Thus, the show’s first mistake — a presentational one — is to begin with a wall-load of Klein monochromes, in which assorted colours squabbling for attention succeed, regrettably, in defeating their own purity. There is little point in being a specific monochrome when your multicoloured surroundings turn you into a contributing colour on a busy palette. I looked at the wall for a long time, and only a particularly pale pink achieved proper independence. The other hues blurred. Klein’s most noto- rious colour invention was the patenting of an unmistakable variety of blue, which he called International Klein Blue, to which he devoted picture after picture. There is a lovely example around the corner from the polka-dot opening: a fabulous blue rect- angle. That’s it. And it works.

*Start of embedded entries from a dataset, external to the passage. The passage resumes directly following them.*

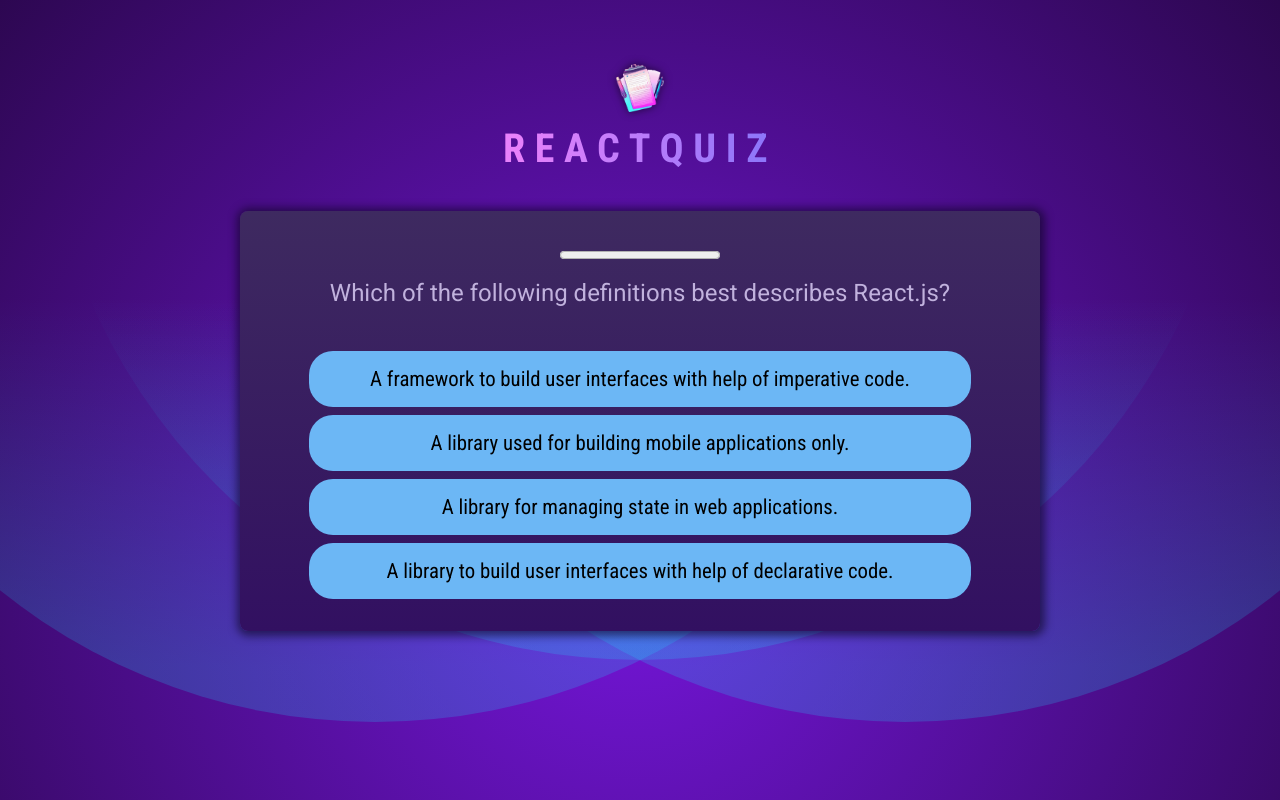
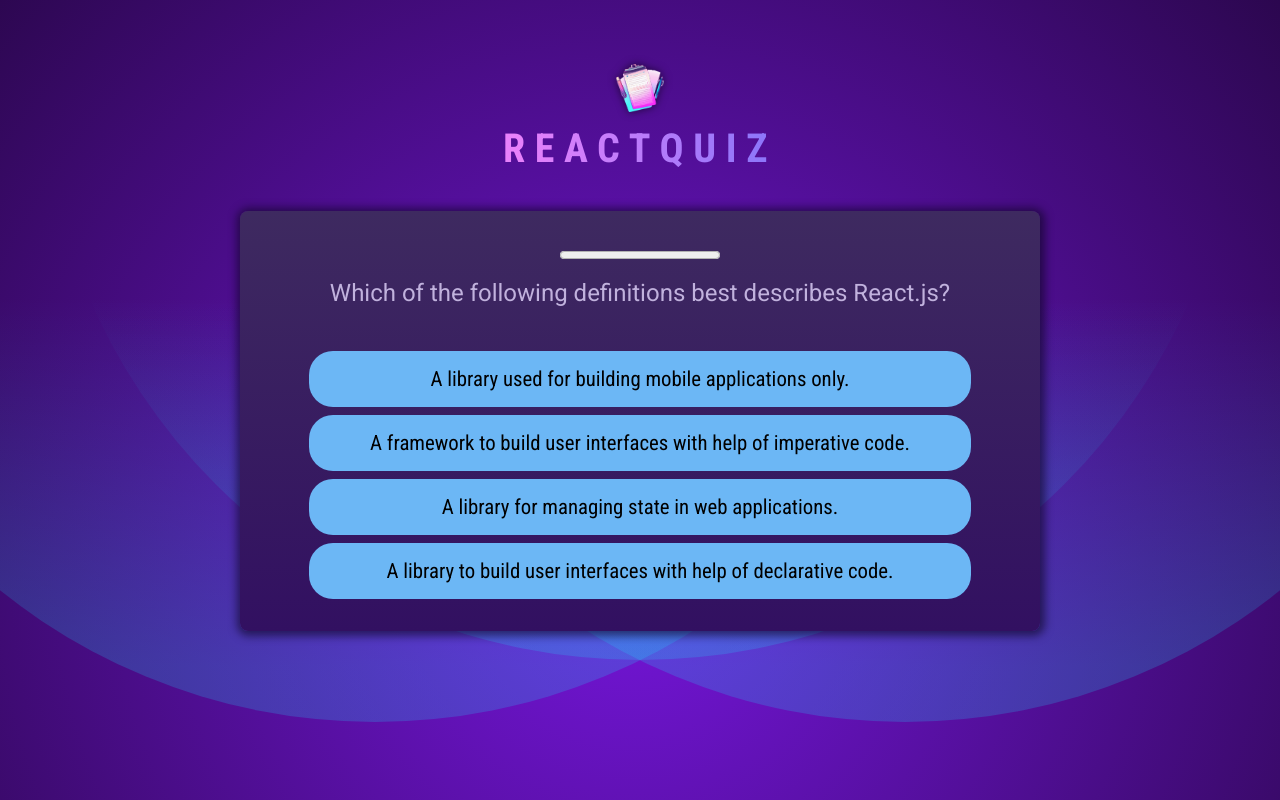
Before and after one commit to paul-kh/Quiz_RactJS, a React (Vite) app: page / in a window 1280 px wide. Built offline with nearby package versions, Linux system fonts and the light colour scheme.

Commit message:
Used useRef() to stored shuffledAnswers array to prevent re-shuffling answers every time state of Quiz changes

```diff
--- a/src/components/Quiz.jsx
+++ b/src/components/Quiz.jsx
@@ -1,4 +1,4 @@
-import { useState } from "react";
+import { useState, useRef } from "react";
 
 import QUESTIONS from "../questions";
 
@@ -6,6 +6,13 @@
 import QuestionTimer from "./QuestionTimer";
 
 export default function Quiz() {
+  /************************************************************************************
+   *  We are facing a problem with shuffledAnswers re-executed when state of Quiz is changed
+   *  and before the timeout for highlighting selected answer.
+   *  To fix the issue, we use useRef() to store shuffledAnswers by React, which
+   *  is independent from component re-redering
+   * **********************************************************************************/
+  const shuffledAnswers = useRef();
   /**********************************************************************************
    * We shuffle answer choices for each question.
    * Each question has timer that will run out
@@ -64,8 +71,11 @@
   }
 
   // Shuffle answers to display
-  const shuffledAnswers = [...QUESTIONS[activeQuestionIndex].answers]; // Copy all answers of each question
-  shuffledAnswers.sort(() => Math.random() - 0.5);
+  // At the first page rendering, shuffledAnswers ref is not defined yet
+  if (!shuffledAnswers.current) {
+    shuffledAnswers.current = [...QUESTIONS[activeQuestionIndex].answers]; // Copy all answers of each question
+    shuffledAnswers.current.sort(() => Math.random() - 0.5);
+  }
 
   return (
     <div id="quiz">
@@ -79,7 +89,7 @@
         <h2>{QUESTIONS[activeQuestionIndex].text}</h2>
         <ul id="answers">
           {/** We want to dynamically highlight the answer based on user's selected answer */}
-          {shuffledAnswers.map((answer) => {
+          {shuffledAnswers.current.map((answer) => {
             // Find the answer that was selected among the listed answers in the map() method
             // We compare each mapped answer to the last item of userAnswers array
             const isSelected = answer === userAnswers[userAnswers.length - 1];
```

Little of the show ahead is able to do the same. It isn’t just the bad sightlines and the awkward spaces. The selection of artists is also a jumble. Having established some sort of agenda for the event with its dodgy Klein opening, the show immediately veers off this path and finds another to introduce; then another; and another still. Just past the Klein, a pile of black sweets pushed against a column, by Felix Gonzalez-Torres, ought surely not to be involved in a meditation on colour. On all the other occasions I have seen this notorious piece, the point was to create a gallery happening by encouraging visitors to take a sweet and eat it. But the happening cannot happen here: this time, you are not allowed to touch the candy.
The claim that we have here “20 of the most significant artists of the 20th and 21st century” is also sheer fantasy. Bas Jan Ader, Spencer Finch, Helio Oiticica and Anri Sala are footnotes, gathered from madly differing chapters of the book. And the artists whose significance is unchangeable — Joseph Beuys, say, or Bruce Nauman, or Louise Bourgeois — are only viewable as colourists if you squint and try ever so hard.
So, we are left with no more than an occasional contributor to the show who appears to belong here and adds tangibly to the argument. Warhol is one of them, with his monochrome disasters, in which iconic images of terrible traffic accidents are given an all-over colour mood and turned into blue nocturnes and the like. Dan Flavin’s neon-light bathings always bring a gentle set of colour pleasures to any minimalist gallery corner that accommodates them. Best of all is a genuinely wonderful installation by James Turrell, in which a huge blue rectangle of light has been miraculously conjured up in the lightless circumstances of a dark room.
The edges of the rectangle change colour as you stare at them and bio-optics do their stuff. It seems an impossible effect. Witnessing it is indeed enough to make some turn to Rosicrucianism, or whatever mad cultist opinion it was that hijacked Klein’s lucidity and made him fascinating.